Robert Walpole, considered as Britain’s first Prime Minister, launched an official inquiry in to the “South Sea Bubble” but he saved several of his colleagues reputations by ignoring their unwise or illegal actions. At least three government ministers had accepted bribes from the South Sea Company’s directors. Despite public outcries only a few men received punishment. The Chancellor of the Exchequer John Aislabie resigned in January 1721 and he was incarcerated in the Tower of London for “most notorious, dangerous and infamous corruption.” He’d received £20000 of South Sea Company shares in return for his support.

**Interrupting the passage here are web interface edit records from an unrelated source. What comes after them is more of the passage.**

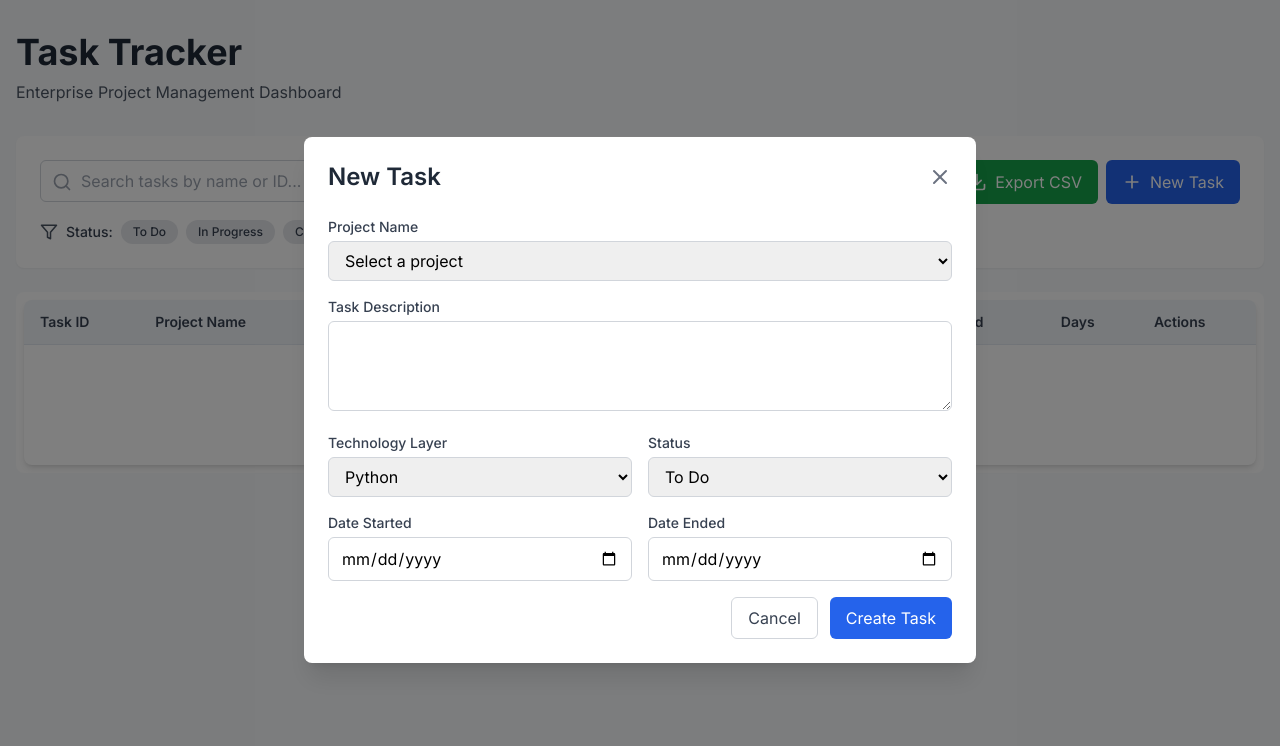
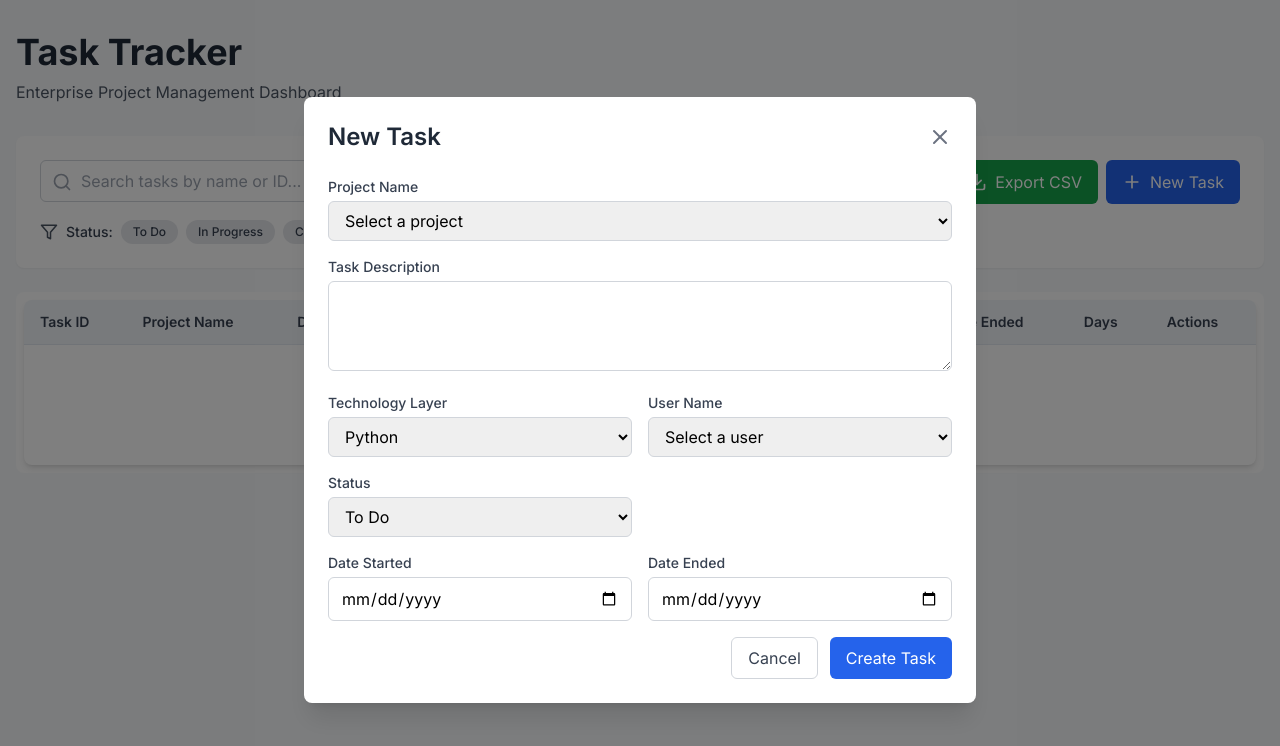
Before and after one commit to Aarif-khan-mohammad/MyTaskTracker, a Next.js app: page / in a window 1280 px wide. Both pictures are taken after a click on the button "New Task". Shown: the top 746 px of the page. Built offline with nearby package versions, Linux system fonts and the light colour scheme.

Commit message:
added user feature

```diff
--- a/app/page.tsx
+++ b/app/page.tsx
@@ -15,6 +15,7 @@ export default function Home() {
   const [selectedMonth, setSelectedMonth] = useState('');
   const [statusFilter, setStatusFilter] = useState<TaskStatus[]>([]);
   const [techFilter, setTechFilter] = useState<TechnologyLayer[]>([]);
+  const [userFilter, setUserFilter] = useState<string[]>([]);
   const [mounted, setMounted] = useState(false);
 
   useEffect(() => {
@@ -36,8 +37,9 @@ export default function Home() {
     const matchesMonth = !selectedMonth || filterTasksByMonth([task], selectedMonth).length > 0;
     const matchesStatus = statusFilter.length === 0 || statusFilter.includes(task.status);
     const matchesTech = techFilter.length === 0 || techFilter.includes(task.technologyLayer);
+    const matchesUser = userFilter.length === 0 || userFilter.includes(task.userName);
 
-    return matchesSearch && matchesMonth && matchesStatus && matchesTech;
+    return matchesSearch && matchesMonth && matchesStatus && matchesTech && matchesUser;
   });
 
   const handleExport = () => {
@@ -56,6 +58,14 @@ export default function Home() {
       prev.includes(tech) ? prev.filter(t => t !== tech) : [...prev, tech]
     );
   };
+
+  const toggleUserFilter = (user: string) => {
+    setUserFilter(prev =>
+      prev.includes(user) ? prev.filter(u => u !== user) : [...prev, user]
+    );
+  };
+
+  const uniqueUsers = Array.from(new Set(tasks.map(task => task.userName).filter(Boolean)));
 
   return (
     <div className="min-h-screen bg-slate-50">
@@ -137,6 +147,25 @@ export default function Home() {
                 </button>
               ))}
             </div>
+
+            {uniqueUsers.length > 0 && (
+              <div className="flex items-center gap-2">
+                <span className="text-sm font-medium text-gray-700">User:</span>
+                {uniqueUsers.map((user) => (
+                  <button
+                    key={user}
+                    onClick={() => toggleUserFilter(user)}
+                    className={`px-3 py-1 rounded-full text-xs font-medium transition ${
+                      userFilter.includes(user)
+                        ? 'bg-blue-600 text-white'
+                        : 'bg-gray-200 text-gray-700 hover:bg-gray-300'
+                    }`}
+                  >
+                    {user}
+                  </button>
+                ))}
+              </div>
+            )}
           </div>
         </div>
 
--- a/components/DataTable.tsx
+++ b/components/DataTable.tsx
@@ -13,13 +13,15 @@ interface DataTableProps {
 }
 
 export default function DataTable({ tasks, onUpdate, onDelete }: DataTableProps) {
-  const { projectNames, addProjectName, technologyLayers, addTechnologyLayer } = useTaskStore();
+  const { projectNames, addProjectName, technologyLayers, addTechnologyLayer, userNames, addUserName } = useTaskStore();
   const [editingId, setEditingId] = useState<string | null>(null);
   const [editData, setEditData] = useState<Partial<Task>>({});
   const [showCustomProject, setShowCustomProject] = useState(false);
   const [customProjectName, setCustomProjectName] = useState('');
   const [showCustomTech, setShowCustomTech] = useState(false);
   const [customTechLayer, setCustomTechLayer] = useState('');
+  const [showCustomUser, setShowCustomUser] = useState(false);
+  const [customUserName, setCustomUserName] = useState('');
 
   const getStatusColor = (status: TaskStatus) => {
     switch (status) {
@@ -36,6 +38,8 @@ export default function DataTable({ tasks, onUpdate, onDelete }: DataTableProps)
     setCustomProjectName('');
     setShowCustomTech(false);
     setCustomTechLayer('');
+    setShowCustomUser(false);
+    setCustomUserName('');
   };
 
   const handleSave = () => {
@@ -53,6 +57,11 @@ export default function DataTable({ tasks, onUpdate, onDelete }: DataTableProps)
       updatedData.technologyLayer = customTechLayer.trim();
     }
 
+    if (showCustomUser && customUserName.trim()) {
+      addUserName(customUserName.trim());
+      updatedData.userName = customUserName.trim();
+    }
+
     if (updatedData.status === 'Completed' && !updatedData.dateEnded) {
       updatedData.dateEnded = new Date().toISOString().split('T')[0];
     }
@@ -68,6 +77,8 @@ export default function DataTable({ tasks, onUpdate, onDelete }: DataTableProps)
     setCustomProjectName('');
     setShowCustomTech(false);
     setCustomTechLayer('');
+    setShowCustomUser(false);
+    setCustomUserName('');
   };
 
   const handleCancel = () => {
@@ -77,6 +88,8 @@ export default function DataTable({ tasks, onUpdate, onDelete }: DataTableProps)
     setCustomProjectName('');
     setShowCustomTech(false);
     setCustomTechLayer('');
+    setShowCustomUser(false);
+    setCustomUserName('');
   };
 
   return (
@@ -88,6 +101,7 @@ export default function DataTable({ tasks, onUpdate, onDelete }: DataTableProps)
             <th className="px-4 py-3 text-left text-sm font-semibold text-gray-700">Project Name</th>
             <th className="px-4 py-3 text-left text-sm font-semibold text-gray-700">Description</th>
             <th className="px-4 py-3 text-left text-sm font-semibold text-gray-700">Tech Layer</th>
+            <th className="px-4 py-3 text-left text-sm font-semibold text-gray-700">User Name</th>
             <th className="px-4 py-3 text-left text-sm font-semibold text-gray-700">Status</th>
             <th className="px-4 py-3 text-left text-sm font-semibold text-gray-700">Date Started</th>
             <th className="px-4 py-3 text-left text-sm font-semibold text-gray-700">Date Ended</th>
@@ -169,6 +183,36 @@ export default function DataTable({ tasks, onUpdate, onDelete }: DataTableProps)
                     )}
                   </td>
                   <td className="px-4 py-3">
+                    {!showCustomUser ? (
+                      <select
+                        value={editData.userName || ''}
+                        onChange={(e) => {
+                          if (e.target.value === '__custom__') {
+                            setShowCustomUser(true);
+                            setCustomUserName('');
+                          } else {
+                            setEditData({ ...editData, userName: e.target.value });
+                          }
+                        }}
+                        className="w-full px-2 py-1 border rounded text-sm"
+                      >
+                        <option value="">Select user</option>
+                        {userNames.map((name) => (
+                          <option key={name} value={name}>{name}</option>
+                        ))}
+                        <option value="__custom__">+ Add New</option>
+                      </select>
+                    ) : (
+                      <input
+                        type="text"
+                        value={customUserName}
+                        onChange={(e) => setCustomUserName(e.target.value)}
+                        placeholder="New user name"
+                        className="w-full px-2 py-1 border rounded text-sm"
+                      />
+                    )}
+                  </td>
+                  <td className="px-4 py-3">
                     <select
                       value={editData.status || ''}
                       onChange={(e) => setEditData({ ...editData, status: e.target.value as TaskStatus })}
@@ -213,6 +257,7 @@ export default function DataTable({ tasks, onUpdate, onDelete }: DataTableProps)
                   <td className="px-4 py-3 text-sm text-gray-800 font-medium">{task.projectName}</td>
                   <td className="px-4 py-3 text-sm text-gray-600">{task.description}</td>
                   <td className="px-4 py-3 text-sm text-gray-600">{task.technologyLayer}</td>
+                  <td className="px-4 py-3 text-sm text-gray-600">{task.userName}</td>
                   <td className="px-4 py-3">
                     <span className={`px-2 py-1 rounded-full text-xs font-medium ${getStatusColor(task.status)}`}>
                       {task.status}
--- a/components/NewTaskModal.tsx
+++ b/components/NewTaskModal.tsx
@@ -13,7 +13,7 @@ interface NewTaskModalProps {
 }
 
 export default function NewTaskModal({ isOpen, onClose, onSave }: NewTaskModalProps) {
-  const { projectNames, addProjectName, technologyLayers, addTechnologyLayer } = useTaskStore();
+  const { projectNames, addProjectName, technologyLayers, addTechnologyLayer, userNames, addUserName } = useTaskStore();
   const [formData, setFormData] = useState({
     projectName: '',
     description: '',
@@ -21,20 +21,25 @@ export default function NewTaskModal({ isOpen, onClose, onSave }: NewTaskModalPr
     status: 'To Do' as TaskStatus,
     dateStarted: '',
     dateEnded: '',
+    userName: '',
   });
   const [showCustomProject, setShowCustomProject] = useState(false);
   const [customProjectName, setCustomProjectName] = useState('');
   const [showCustomTech, setShowCustomTech] = useState(false);
   const [customTechLayer, setCustomTechLayer] = useState('');
+  const [showCustomUser, setShowCustomUser] = useState(false);
+  const [customUserName, setCustomUserName] = useState('');
 
   const [errors, setErrors] = useState<Record<string, string>>({});
 
   const validate = () => {
     const newErrors: Record<string, string> = {};
     const projectName = showCustomProject ? customProjectName : formData.projectName;
+    const userName = showCustomUser ? customUserName : formData.userName;
     if (!projectName.trim()) newErrors.projectName = 'Project name is required';
     if (!formData.description.trim()) newErrors.description = 'Description is required';
     if (!formData.dateStarted) newErrors.dateStarted = 'Start date is required';
+    if (!userName.trim()) newErrors.userName = 'User name is required';
     setErrors(newErrors);
     return Object.keys(newErrors).length === 0;
   };
@@ -45,6 +50,7 @@ export default function NewTaskModal({ isOpen, onClose, onSave }: NewTaskModalPr
 
     const projectName = showCustomProject ? customProjectName : formData.projectName;
     const technologyLayer = showCustomTech ? customTechLayer : formData.technologyLayer;
+    const userName = showCustomUser ? customUserName : formData.userName;
 
     if (showCustomProject && customProjectName.trim()) {
       addProjectName(customProjectName.trim());
@@ -54,12 +60,17 @@ export default function NewTaskModal({ isOpen, onClose, onSave }: NewTaskModalPr
       addTechnologyLayer(customTechLayer.trim());
     }
 
+    if (showCustomUser && customUserName.trim()) {
+      addUserName(customUserName.trim());
+    }
+
     const daysTaken = calculateDaysTaken(formData.dateStarted, formData.dateEnded);
     const newTask: Task = {
       id: generateTaskId(),
       ...formData,
       projectName,
       technologyLayer,
+      userName,
       daysTaken,
     };
 
@@ -71,11 +82,14 @@ export default function NewTaskModal({ isOpen, onClose, onSave }: NewTaskModalPr
       status: 'To Do',
       dateStarted: '',
       dateEnded: '',
+      userName: '',
     });
     setShowCustomProject(false);
     setCustomProjectName('');
     setShowCustomTech(false);
     setCustomTechLayer('');
+    setShowCustomUser(false);
+    setCustomUserName('');
     setErrors({});
     onClose();
   };
@@ -198,6 +212,53 @@ export default function NewTaskModal({ isOpen, onClose, onSave }: NewTaskModalPr
             </div>
 
             <div>
+              <label className="block text-sm font-medium text-gray-700 mb-1">User Name</label>
+              {!showCustomUser ? (
+                <select
+                  value={formData.userName}
+                  onChange={(e) => {
+                    if (e.target.value === '__custom__') {
+                      setShowCustomUser(true);
+                      setFormData({ ...formData, userName: '' });
+                    } else {
+                      setFormData({ ...formData, userName: e.target.value });
+                    }
+                  }}
+                  className="w-full px-3 py-2 border border-gray-300 rounded-md focus:outline-none focus:ring-2 focus:ring-blue-500"
+                >
+                  <option value="">Select a user</option>
+                  {userNames.map((name) => (
+                    <option key={name} value={name}>{name}</option>
+                  ))}
+                  <option value="__custom__">+ Add New User</option>
+                </select>
+              ) : (
+                <div className="flex gap-2">
+                  <input
+                    type="text"
+                    value={customUserName}
+                    onChange={(e) => setCustomUserName(e.target.value)}
+                    placeholder="Enter new user name"
+                    className="flex-1 px-3 py-2 border border-gray-300 rounded-md focus:outline-none focus:ring-2 focus:ring-blue-500"
+                  />
+                  <button
+                    type="button"
+                    onClick={() => {
+                      setShowCustomUser(false);
+                      setCustomUserName('');
+                    }}
+                    className="px-3 py-2 text-sm border border-gray-300 rounded-md hover:bg-gray-50"
+                  >
+                    Cancel
+                  </button>
+                </div>
+              )}
+              {errors.userName && <p className="text-red-500 text-sm mt-1">{errors.userName}</p>}
+            </div>
+          </div>
+
+          <div className="grid grid-cols-2 gap-4">
+            <div>
               <label className="block text-sm font-medium text-gray-700 mb-1">Status</label>
               <select
                 value={formData.status}
--- a/lib/store.ts
+++ b/lib/store.ts
@@ -6,11 +6,13 @@ interface TaskStore {
   tasks: Task[];
   projectNames: string[];
   technologyLayers: string[];
+  userNames: string[];
   addTask: (task: Task) => void;
   updateTask: (id: string, task: Partial<Task>) => void;
   deleteTask: (id: string) => void;
   addProjectName: (name: string) => void;
   addTechnologyLayer: (tech: string) => void;
+  addUserName: (name: string) => void;
 }
 
 export const useTaskStore = create<TaskStore>()(
@@ -19,6 +21,7 @@ export const useTaskStore = create<TaskStore>()(
       tasks: [],
       projectNames: ['Elevance', 'CollabOps', 'Ardgha Glass', 'Others'],
       technologyLayers: ['Python', 'UI', 'BFF'],
+      userNames: ['Aarif', 'Geethika'],
       addTask: (task) => set((state) => ({
         tasks: [...state.tasks, task]
       })),
@@ -42,6 +45,12 @@ export const useTaskStore = create<TaskStore>()(
         }
         return state;
       }),
+      addUserName: (name) => set((state) => {
+        if (!state.userNames.includes(name)) {
+          return { userNames: [...state.userNames, name] };
+        }
+        return state;
+      }),
     }),
     {
       name: 'task-storage',
--- a/lib/types.ts
+++ b/lib/types.ts
@@ -10,4 +10,5 @@ export interface Task {
   dateStarted: string;
   dateEnded: string;
   daysTaken: number;
+  userName: string;
 }
--- a/lib/utils.ts
+++ b/lib/utils.ts
@@ -27,12 +27,13 @@ export const generateTaskId = (): string => {
 };
 
 export const exportToCSV = (tasks: Task[], filename: string) => {
-  const headers = ['Task ID', 'Project Name', 'Description', 'Technology Layer', 'Status', 'Date Started', 'Date Ended', 'Days Taken'];
+  const headers = ['Task ID', 'Project Name', 'Description', 'Technology Layer', 'User Name', 'Status', 'Date Started', 'Date Ended', 'Days Taken'];
   const rows = tasks.map(task => [
     task.id,
     task.projectName,
     task.description,
     task.technologyLayer,
+    task.userName,
     task.status,
     task.dateStarted,
     task.dateEnded,
```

James Craggs the Younger, the Secretary of State for the Southern Department (Today’s Foreign Office) died from smallpox on 16th February 1721. His father, Craggs the Elder was the joint Postmaster General during the South Sea crisis. He poisoned himself on 16th March 1721. We don’t know if this related to shame, grief or both.
The 3rd Earl Sunderland and 1st Earl Stanhope, the joint First Lords of the Treasury, were acquitted of wrongdoing but Sunderland was forced to retire. The public despised him. The South Sea Company directors were dismissed, some were arrested and their wealth was confiscated.
The South Sea Company remained in operation but it had no interests in the South Seas after the 1750’s. Financial stability was slow to materialise and the outstanding sum of the South Sea Company related government debt, almost three hundred years old, was finally paid in March 2014 by David Cameron’s Conservative government.
- South Sea Bubble | Encyclopedia.com
- The South Sea Bubble of 1720 - The National Archives blog
- South Sea Bubble | British history | Britannica
This content is accurate and true to the best of the author’s knowledge and is not meant to substitute for formal and individualized advice from a qualified professional.
© 2021 Joanne Hayle